To successfully crowdfund, you need an audience and a product that audience is willing to give their hard-earned money for. It’s not enough to create a page and ask for people’s patronage, it’s called online panhandling and it doesn’t work. Fans back projects that give them something of value in return.
What’s A Valuable Perk?
While personal perks are fine, how many Google Hangouts, Skype calls and other non scalable perks can you handle before it just gets too time consuming? And how often are your fans going to come back for the same reward?
Anyone who’s ever been at VidCon knows this: YouTube fans love merchandise. While millennials may not like to spend money, they do so for cool swag by their Youtube idols, over and over again.

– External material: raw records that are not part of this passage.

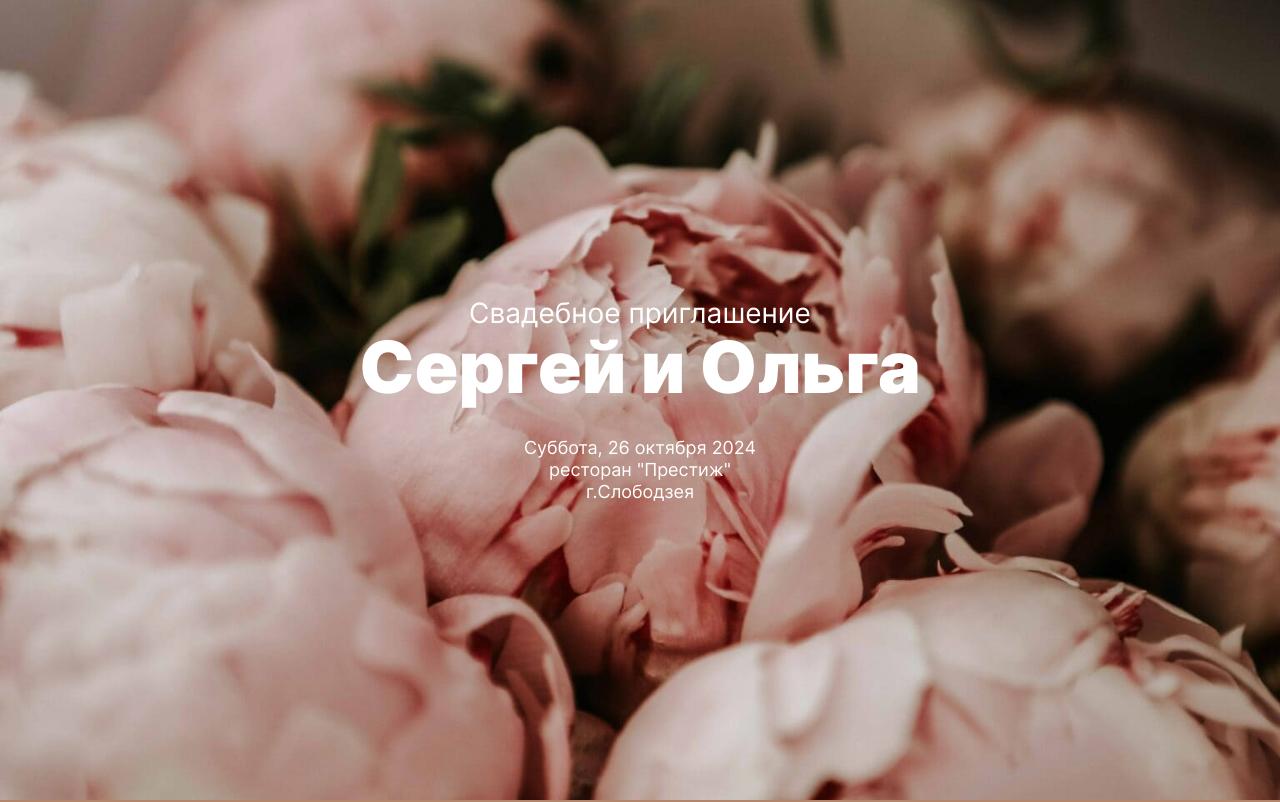
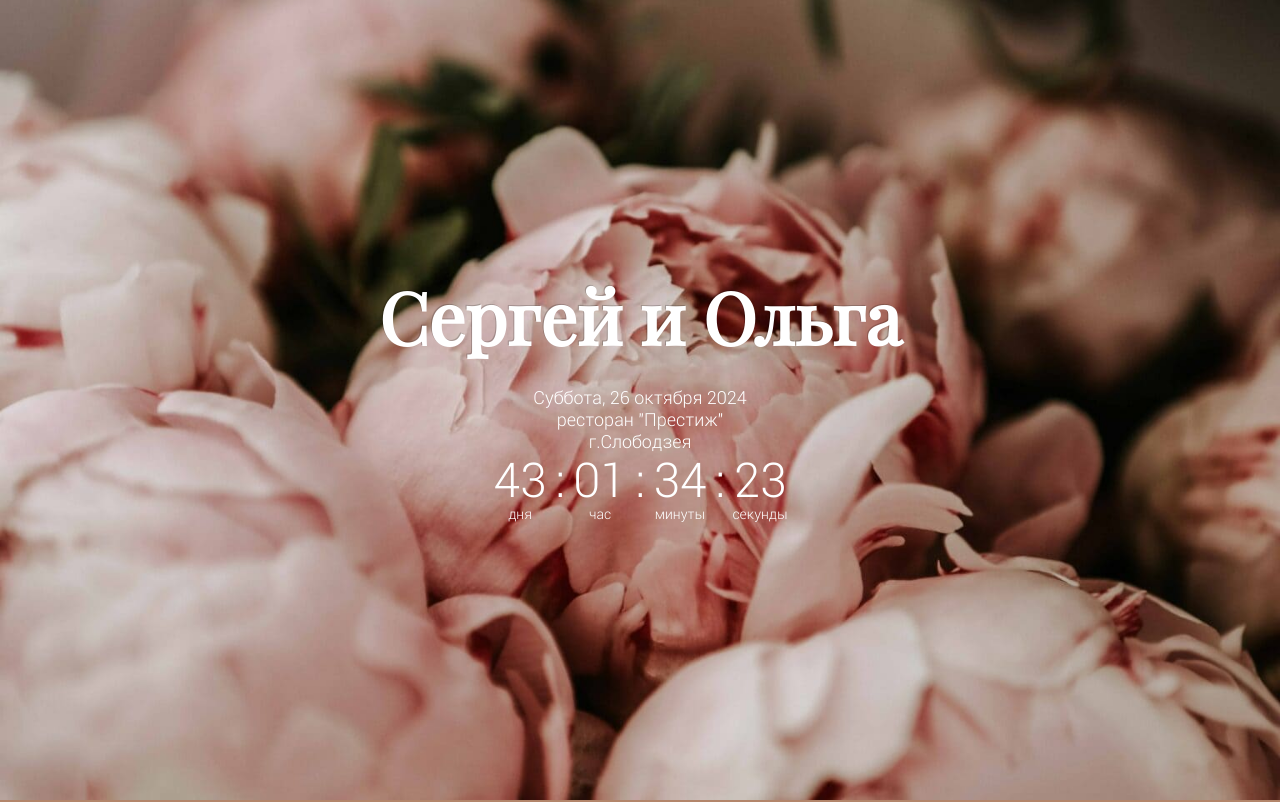
Before and after one commit to itsistcat/wedding, a plain HTML site: page index.html in a window 1280 px wide. Shown: the top 802 px of the page. Drawn offline with Linux system fonts and the light colour scheme.

Commit message:
fix: timer

```diff
--- a/blocks/cover/__title/cover__title.css
+++ b/blocks/cover/__title/cover__title.css
@@ -4,11 +4,14 @@
     /* max-width: 560px; */
     margin: 0;
     margin-bottom: 32px;
-    /* Шрифты */
-    font-weight: 900;
+    /* Шрифты
+        font-weight: 900;
+    */
+    font-family: 'Playfair';
     font-size: 72px;
     line-height: 76px;
     text-align: center;
+    filter: drop-shadow(rgba(0, 0, 0, 0.2) -1px -1px 0px) drop-shadow(rgba(255, 255, 255, 0) 1px 1px 0px);
   }
 
   @media screen and (max-width: 768px) {
--- a/blocks/otvet/__abs/otvet__abs.css
+++ b/blocks/otvet/__abs/otvet__abs.css
@@ -1,4 +1,5 @@
 .otvet__abs{
+    font-family: 'Roboto';
     font-size: 18px;
     line-height: 1.5;
     text-align: center;
--- a/blocks/page/page.css
+++ b/blocks/page/page.css
@@ -9,7 +9,7 @@
     /* background-color: rgb(179,133,106); */
     color: #FFF;
     /* Шрифт */
-    font-family: "Inter", 'Helvetica Neue', Arial, sans-serif;
+    font-family: 'Roboto', 'Inter', 'Helvetica Neue', Arial, sans-serif;
     font-style: normal;
     font-weight: 400;
     text-rendering: optimizeLegibility;
--- /dev/null
+++ b/blocks/timer/__item/timer__item.css
@@ -0,0 +1,22 @@
+.timer__item {
+    position: relative;
+    min-width: 60px;
+    margin-left: 10px;
+    margin-right: 10px;
+    padding-bottom: 15px;
+    text-align: center;
+  }
+  .timer__item::before {
+    content: attr(data-title);
+    display: block;
+    position: absolute;
+    left: 50%;
+    bottom: 0;
+    transform: translateX(-50%);
+    font-size: 14px;
+  }
+  .timer__item:not(:last-child)::after {
+    content: ':';
+    position: absolute;
+    right: -15px;
+  }
--- /dev/null
+++ b/blocks/timer/__items/timer__items.css
@@ -0,0 +1,4 @@
+.timer__items {
+    display: flex;
+    font-size: 48px;
+  }
--- /dev/null
+++ b/blocks/timer/timer.css
@@ -0,0 +1,3 @@
+.timer{
+    margin-top: 50px;
+}
--- a/fonts/fonts.css
+++ b/fonts/fonts.css
@@ -24,3 +24,19 @@
     src: url(./Inter/Inter-Black.woff2) format("woff2"),
          url(./Inter/Inter-Black.woff) format("woff");
   }
+
+  @font-face {
+     font-family: 'Playfair';
+     font-style:  normal;
+     font-weight: 400;
+     font-display: swap;
+     src: url(./Playfair/PlayfairDisplay-Regular.woff) format("woff"),
+   }
+
+   @font-face {
+     font-family: 'Roboto';
+     font-style:  normal;
+     font-weight: 400;
+     font-display: swap;
+     src: url(./Roboto/Roboto-Light-webfont.woff) format("woff"),
+   }
--- a/index.html
+++ b/index.html
@@ -36,8 +36,6 @@
     <!-- Начальное изображение -->
     <section class="cover" id="home">
         <a class="cover__pic">
-            <p class="cover__pretitle"> Свадебное приглашение
-            </p>
             <h2 class="cover__title">Сергей и Ольга</h2>
             <p class="cover__subtitle">
                 Суббота, 26 октября 2024
@@ -46,6 +44,14 @@
                 <br>
                 г.Слободзея
             </p>
+            <div class="timer">
+                <div class="timer__items">
+                  <div class="timer__item timer__days">00</div>
+                  <div class="timer__item timer__hours">00</div>
+                  <div class="timer__item timer__minutes">00</div>
+                  <div class="timer__item timer__seconds">00</div>
+                </div>
+              </div>
         </a>
     </section>
 
@@ -89,7 +95,7 @@
             <a class="rsvp__subtitle">
                 <p class="rsvp__abs">Пожалуйста, подтвердите или отклоните участие.</p>
                 <p class="rsvpt__abs">Мы стараемся сделать праздник незабываемым, поэтому будем рады, если вы
-                    подтвердите свое присутствие в ближайшее время.</p>
+                    подтвердите своё присутствие до 12 октября 2024г.</p>
             </a>
             <div class="rsvp__btns">
                 <a class="rsvp__btn" href="https://t.me/hesperus21" target="_blank">
@@ -259,6 +265,7 @@
         <p class="footer__subtitle"> @itsistcat
         </p>
     </footer>
+    <script src="scripts/index.js"></script>
 </body>
 
 </html>
--- a/pages/index.css
+++ b/pages/index.css
@@ -61,6 +61,9 @@
 @import url(../blocks/coverend/coverend.css);
 
 @import url(../blocks/video/video.css);
+
+@import url(../blocks/timer/__item/timer__item.css);
+@import url(../blocks/timer/__items/timer__items.css);
 @import url(../);
 @import url(../);
 @import url(../);
@@ -89,5 +92,3 @@
 @import url(../);
 @import url(../);
 @import url(../);
-@import url(../);
-@import url(../);
--- /dev/null
+++ b/scripts/index.js
@@ -0,0 +1,40 @@
+console.log('Привет, мир!');
+
+document.addEventListener('DOMContentLoaded', function() {
+    // конечная дата, например 1 июля 2021
+    const deadline = new Date("Oct 26, 2024 15:59:59").getTime();
+    // id таймера
+    let timerId = null;
+    // склонение числительных
+    function declensionNum(num, words) {
+      return words[(num % 100 > 4 && num % 100 < 20) ? 2 : [2, 0, 1, 1, 1, 2][(num % 10 < 5) ? num % 10 : 5]];
+    }
+    // вычисляем разницу дат и устанавливаем оставшееся времени в качестве содержимого элементов
+    function countdownTimer() {
+      const diff = deadline - new Date();
+      if (diff <= 0) {
+        clearInterval(timerId);
+      }
+      const days = diff > 0 ? Math.floor(diff / 1000 / 60 / 60 / 24) : 0;
+      const hours = diff > 0 ? Math.floor(diff / 1000 / 60 / 60) % 24 : 0;
+      const minutes = diff > 0 ? Math.floor(diff / 1000 / 60) % 60 : 0;
+      const seconds = diff > 0 ? Math.floor(diff / 1000) % 60 : 0;
+      $days.textContent = days < 10 ? '0' + days : days;
+      $hours.textContent = hours < 10 ? '0' + hours : hours;
+      $minutes.textContent = minutes < 10 ? '0' + minutes : minutes;
+      $seconds.textContent = seconds < 10 ? '0' + seconds : seconds;
+      $days.dataset.title = declensionNum(days, ['день', 'дня', 'дней']);
+      $hours.dataset.title = declensionNum(hours, ['час', 'часа', 'часов']);
+      $minutes.dataset.title = declensionNum(minutes, ['минута', 'минуты', 'минут']);
+      $seconds.dataset.title = declensionNum(seconds, ['секунда', 'секунды', 'секунд']);
+    }
+    // получаем элементы, содержащие компоненты даты
+    const $days = document.querySelector('.timer__days');
+    const $hours = document.querySelector('.timer__hours');
+    const $minutes = document.querySelector('.timer__minutes');
+    const $seconds = document.querySelector('.timer__seconds');
+    // вызываем функцию countdownTimer
+    countdownTimer();
+    // вызываем функцию countdownTimer каждую секунду
+    timerId = setInterval(countdownTimer, 1000);
+  });
```
Also changed, not shown: blocks/cover/cover.css (indentation only), fonts/Playfair/PlayfairDisplay-Regular.ttf (added), fonts/Playfair/PlayfairDisplay-Regular.woff (added), fonts/Roboto/Roboto-Light-webfont.woff (added), fonts/Roboto/Roboto-Light.ttf (added).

You need to offer your fans the kind of perks they are willing to pay money for, it’s stuff they get in the mail: tees, hoodies, mugs or smartphone covers with your branding.
The problem with merchandise is that you need to order it, pay for it, print it, repackage it, and send it to your backers individually. Unless you really like your local post office that’s just not a good way to spend your time.
It takes a lot of effort to fulfill these kinds of perks and there is a lot of room for error. We’ve heard enough stories of successful campaigns going broke because they miscalculated the cost of fulfilling perks, so we came up with a solution.
Hands-Free Perk Fulfillment
Olga Kay runs a crowdfunding project on Tubestart to raise $100k for her new web series and she’s using Tubestart’s proprietary Hands Free Perk Fulfillment to sell MooshWorld tees on her project page without lifting a finger.
Tubestart has partnered with Spreadshirt and CafePress to give creators access to over 800 customizable products that can be sold on their crowdfunding pages as perks.
Every time a fan orders one of these perks, the payment and order details are automatically sent to the fulfillment partner for on demand production and shipping.
The profit goes directly to the project owner’s Paypal account and the money is instantly available.
The fulfillment partners also handle returns and customer support so creators have more time to focus on what’s really important: making videos.
Creating new perks on Tubestart only takes a few minutes and is a quick and easy process:
Think of crowdfunding as a marketing campaign. When you’re sending traffic to your crowdfunding (landing) page, the higher value perks you offer the higher your conversion from viewer to backer will be. You want to automate the fulfillment part so you don’t have to waste your precious time fulfilling perks.
Remember, people don’t just “give” to crowdfunding campaigns. They either buy a prototype on Kickstarter, or in our case custom merchandise on Tubestart.
CEO @Tubestart.com, Crowdfunding Innovator, Serial Entrepreneur, Social Media & Digital Marketing, Dog Lover